I realized after the fact that - although I don't have any Hergé in my influences, a strong hint of Bil Keane, of all people, came into play. Also a cartoonist who used flat color and simple linework very effectively (although Keane was a brush man, a trait I've picked up), and who did may strips that featured one character in multiple places over single backdrop. The main character here also owes a debt to Keane's Thel, the bosomy yet rail-thin mother from The Family Circus.

Here's a look at the blue pencil grid.





Can I tell you what a pain it was making sure all the steps, rails and risers were spaced out properly?  Those math classes are starting to pay off!

D.

4 comments:

Ansley said...

Thats just awesome.. totally impressive..

when are you gonna do a goddamn graphic novel with that drawing talent?

RC said...

Thanks. I've been gun-shy, given the complete mess that 'Sister' turned into. But I think I've learned from that - write a full script and thumbnail the thing out in advance. 'Sister' was done Marvel-style, with only a (very sketchy) plot in advance and dialogue written after the page was drawn. Sheer laziness on my part.

I do have some ideas, all I really need is the time and the incentive and, really, some support/competition. To that end, I want to start a monthly salon with all the cartoonists I know. Not so much as a collective as a get-together (somewhere in NYC, presumably on a weeknight) where the goal is just to sit down with like-minded friends and draw. The names I've come up with so far are you, Bran, John, Dave and Sarah. At this point, you know more cartoonists than I do, but I think the rest are already part of such things.

I should say that Sarah, Dave and John are all deeply non-committal on the subject, but I'm going to keep applying pressure. Seriously: if you don't have one night a month just to hang out and draw, why fucking bother?

D.

Noah Baerman said...

This is really impressive and intense. Keep up the good work!

Dave Kopperman said...

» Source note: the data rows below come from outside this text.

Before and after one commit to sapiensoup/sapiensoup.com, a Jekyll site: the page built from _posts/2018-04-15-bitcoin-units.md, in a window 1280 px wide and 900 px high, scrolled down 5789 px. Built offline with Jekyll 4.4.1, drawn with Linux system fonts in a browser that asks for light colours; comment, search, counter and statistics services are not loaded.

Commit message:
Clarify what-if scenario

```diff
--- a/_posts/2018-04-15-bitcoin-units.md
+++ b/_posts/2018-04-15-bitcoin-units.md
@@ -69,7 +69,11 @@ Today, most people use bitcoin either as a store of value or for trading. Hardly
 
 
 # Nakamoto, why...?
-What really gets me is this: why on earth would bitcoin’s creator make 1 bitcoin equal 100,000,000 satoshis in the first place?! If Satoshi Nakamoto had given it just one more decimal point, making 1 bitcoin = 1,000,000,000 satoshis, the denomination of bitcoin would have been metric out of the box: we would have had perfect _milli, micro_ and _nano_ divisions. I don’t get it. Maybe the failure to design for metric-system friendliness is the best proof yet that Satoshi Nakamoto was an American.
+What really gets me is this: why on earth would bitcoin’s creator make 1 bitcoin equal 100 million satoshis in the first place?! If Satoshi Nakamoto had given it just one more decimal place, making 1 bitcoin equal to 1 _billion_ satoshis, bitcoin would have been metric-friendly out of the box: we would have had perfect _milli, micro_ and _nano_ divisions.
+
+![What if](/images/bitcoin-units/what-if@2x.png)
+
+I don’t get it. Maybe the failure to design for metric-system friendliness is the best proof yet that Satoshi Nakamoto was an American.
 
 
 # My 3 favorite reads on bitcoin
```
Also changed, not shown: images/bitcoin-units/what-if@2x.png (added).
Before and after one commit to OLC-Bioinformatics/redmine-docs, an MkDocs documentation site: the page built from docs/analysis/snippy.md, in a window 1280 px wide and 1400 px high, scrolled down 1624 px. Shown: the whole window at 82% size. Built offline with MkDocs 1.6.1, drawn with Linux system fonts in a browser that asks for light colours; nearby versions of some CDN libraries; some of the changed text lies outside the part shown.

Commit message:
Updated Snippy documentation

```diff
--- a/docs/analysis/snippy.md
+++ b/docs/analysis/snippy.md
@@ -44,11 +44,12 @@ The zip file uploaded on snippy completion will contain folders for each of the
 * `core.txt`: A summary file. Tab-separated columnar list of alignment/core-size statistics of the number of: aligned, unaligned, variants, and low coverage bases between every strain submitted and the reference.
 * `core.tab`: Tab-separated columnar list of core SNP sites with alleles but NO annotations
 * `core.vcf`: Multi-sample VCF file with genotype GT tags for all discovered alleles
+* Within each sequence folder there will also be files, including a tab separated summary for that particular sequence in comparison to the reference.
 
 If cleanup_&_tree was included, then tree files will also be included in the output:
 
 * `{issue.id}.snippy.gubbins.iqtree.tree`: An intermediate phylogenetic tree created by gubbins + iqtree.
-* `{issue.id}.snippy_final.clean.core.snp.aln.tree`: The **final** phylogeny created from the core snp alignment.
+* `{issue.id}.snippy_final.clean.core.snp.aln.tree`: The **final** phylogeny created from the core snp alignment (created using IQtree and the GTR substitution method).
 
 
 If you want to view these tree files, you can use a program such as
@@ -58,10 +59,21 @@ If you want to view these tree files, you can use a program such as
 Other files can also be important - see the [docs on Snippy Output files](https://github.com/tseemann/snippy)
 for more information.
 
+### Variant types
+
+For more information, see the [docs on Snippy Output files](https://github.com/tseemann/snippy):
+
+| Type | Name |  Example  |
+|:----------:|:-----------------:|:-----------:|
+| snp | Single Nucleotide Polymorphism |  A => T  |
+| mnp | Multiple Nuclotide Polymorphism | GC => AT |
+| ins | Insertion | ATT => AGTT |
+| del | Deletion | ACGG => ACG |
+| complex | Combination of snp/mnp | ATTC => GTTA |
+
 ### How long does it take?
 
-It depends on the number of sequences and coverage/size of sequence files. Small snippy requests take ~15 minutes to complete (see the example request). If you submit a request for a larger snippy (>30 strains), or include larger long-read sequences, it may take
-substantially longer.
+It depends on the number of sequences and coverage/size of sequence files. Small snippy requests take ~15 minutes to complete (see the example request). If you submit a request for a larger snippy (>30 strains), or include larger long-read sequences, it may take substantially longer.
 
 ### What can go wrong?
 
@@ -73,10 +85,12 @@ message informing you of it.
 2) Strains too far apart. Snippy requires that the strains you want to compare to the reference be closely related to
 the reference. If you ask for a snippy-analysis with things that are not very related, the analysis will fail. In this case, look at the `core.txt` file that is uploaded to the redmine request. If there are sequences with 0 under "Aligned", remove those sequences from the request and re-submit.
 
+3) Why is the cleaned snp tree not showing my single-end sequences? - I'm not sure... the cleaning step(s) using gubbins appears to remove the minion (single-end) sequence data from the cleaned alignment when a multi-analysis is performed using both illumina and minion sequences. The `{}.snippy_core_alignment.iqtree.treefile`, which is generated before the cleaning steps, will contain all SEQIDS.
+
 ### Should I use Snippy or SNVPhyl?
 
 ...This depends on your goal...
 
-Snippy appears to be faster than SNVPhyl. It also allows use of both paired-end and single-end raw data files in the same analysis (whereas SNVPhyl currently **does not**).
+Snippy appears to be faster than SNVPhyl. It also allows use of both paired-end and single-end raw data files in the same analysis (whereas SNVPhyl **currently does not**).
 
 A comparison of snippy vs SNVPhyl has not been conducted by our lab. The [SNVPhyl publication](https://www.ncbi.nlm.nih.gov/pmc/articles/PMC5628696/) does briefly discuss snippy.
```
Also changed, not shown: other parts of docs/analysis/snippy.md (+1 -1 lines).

Thanks - I was kind of thinking this piece wasn't successful, but it's been getting a lot of positive feedback. Greenberger and the editor were both highly effusive. I need to put it down for a couple of days and come to it with fresh eyes, because it's likely that I'm seeing it almost as a cheat - there was so little actually drawing involved (although there was plenty of work) that I never quite connected to it the way I usually do.

Also, it came out looking almost exactly like I'd originally pictured it, which is incredibly rare, for me - but it also meant there wasn't that thrill/fear of incipient failure that sometimes lurks behind making art.

D.